Task goal: Count the lines of the data that have the word "SignalOperationalMode", then report the number without anything else.

Data excerpts:
------------------------------------------------------------

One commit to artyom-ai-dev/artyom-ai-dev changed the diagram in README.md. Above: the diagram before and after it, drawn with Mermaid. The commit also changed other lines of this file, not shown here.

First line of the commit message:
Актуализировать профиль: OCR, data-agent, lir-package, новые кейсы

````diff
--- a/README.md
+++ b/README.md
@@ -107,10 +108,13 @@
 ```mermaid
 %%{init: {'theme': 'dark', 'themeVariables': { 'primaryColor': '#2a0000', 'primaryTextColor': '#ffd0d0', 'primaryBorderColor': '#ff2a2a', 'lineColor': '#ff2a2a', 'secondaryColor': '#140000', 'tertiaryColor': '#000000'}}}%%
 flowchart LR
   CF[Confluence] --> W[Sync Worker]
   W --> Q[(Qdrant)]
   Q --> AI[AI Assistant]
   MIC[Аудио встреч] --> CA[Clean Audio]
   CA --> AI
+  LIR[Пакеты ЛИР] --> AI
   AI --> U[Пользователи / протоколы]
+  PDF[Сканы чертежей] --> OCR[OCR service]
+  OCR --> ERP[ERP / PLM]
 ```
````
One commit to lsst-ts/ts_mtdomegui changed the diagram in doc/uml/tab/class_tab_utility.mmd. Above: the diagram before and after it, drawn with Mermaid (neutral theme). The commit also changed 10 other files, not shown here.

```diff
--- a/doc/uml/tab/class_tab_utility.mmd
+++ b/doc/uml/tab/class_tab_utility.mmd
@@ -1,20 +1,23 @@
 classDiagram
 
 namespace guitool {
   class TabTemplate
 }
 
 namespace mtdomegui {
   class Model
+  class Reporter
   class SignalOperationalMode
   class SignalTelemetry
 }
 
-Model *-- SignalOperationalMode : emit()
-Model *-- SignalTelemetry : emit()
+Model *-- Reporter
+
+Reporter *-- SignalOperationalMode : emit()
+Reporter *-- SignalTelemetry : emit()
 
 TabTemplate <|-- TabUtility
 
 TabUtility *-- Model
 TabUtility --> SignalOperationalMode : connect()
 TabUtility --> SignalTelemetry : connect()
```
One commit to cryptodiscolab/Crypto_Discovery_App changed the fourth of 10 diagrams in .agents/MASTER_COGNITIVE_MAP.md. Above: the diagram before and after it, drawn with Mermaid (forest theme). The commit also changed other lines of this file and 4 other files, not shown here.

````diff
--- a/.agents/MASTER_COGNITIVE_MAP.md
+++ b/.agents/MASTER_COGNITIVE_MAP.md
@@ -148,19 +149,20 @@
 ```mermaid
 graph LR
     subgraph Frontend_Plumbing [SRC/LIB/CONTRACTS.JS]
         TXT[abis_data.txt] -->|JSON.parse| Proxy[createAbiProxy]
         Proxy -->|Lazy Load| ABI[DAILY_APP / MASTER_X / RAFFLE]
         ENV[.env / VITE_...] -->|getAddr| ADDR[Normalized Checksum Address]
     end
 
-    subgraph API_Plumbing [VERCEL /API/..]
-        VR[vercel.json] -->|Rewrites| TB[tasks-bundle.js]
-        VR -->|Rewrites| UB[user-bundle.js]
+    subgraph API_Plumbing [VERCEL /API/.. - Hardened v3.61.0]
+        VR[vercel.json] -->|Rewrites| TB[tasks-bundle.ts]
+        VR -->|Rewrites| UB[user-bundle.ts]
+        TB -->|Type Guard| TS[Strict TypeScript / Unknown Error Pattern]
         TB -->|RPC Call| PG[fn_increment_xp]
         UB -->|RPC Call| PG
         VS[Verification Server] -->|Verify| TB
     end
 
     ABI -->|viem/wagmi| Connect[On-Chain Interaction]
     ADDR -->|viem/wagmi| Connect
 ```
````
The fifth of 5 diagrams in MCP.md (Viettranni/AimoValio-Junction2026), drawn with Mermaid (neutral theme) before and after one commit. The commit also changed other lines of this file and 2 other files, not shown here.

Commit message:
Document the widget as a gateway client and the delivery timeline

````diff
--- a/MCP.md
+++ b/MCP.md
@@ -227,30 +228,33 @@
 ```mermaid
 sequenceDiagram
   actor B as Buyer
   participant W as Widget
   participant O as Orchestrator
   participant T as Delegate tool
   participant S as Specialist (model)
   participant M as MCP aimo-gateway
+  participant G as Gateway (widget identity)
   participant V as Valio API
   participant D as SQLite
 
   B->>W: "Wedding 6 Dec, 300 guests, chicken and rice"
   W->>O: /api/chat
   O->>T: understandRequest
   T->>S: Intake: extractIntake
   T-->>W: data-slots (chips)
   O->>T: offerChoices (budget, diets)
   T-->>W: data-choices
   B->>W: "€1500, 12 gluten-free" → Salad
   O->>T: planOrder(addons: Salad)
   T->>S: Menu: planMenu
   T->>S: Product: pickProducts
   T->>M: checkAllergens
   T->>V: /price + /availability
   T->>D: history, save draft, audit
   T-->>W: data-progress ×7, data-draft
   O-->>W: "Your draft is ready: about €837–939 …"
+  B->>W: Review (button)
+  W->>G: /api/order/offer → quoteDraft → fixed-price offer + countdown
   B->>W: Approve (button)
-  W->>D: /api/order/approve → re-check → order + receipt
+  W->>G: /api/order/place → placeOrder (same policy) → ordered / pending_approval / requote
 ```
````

------------------------------------------------------------

Response for this exercise: 4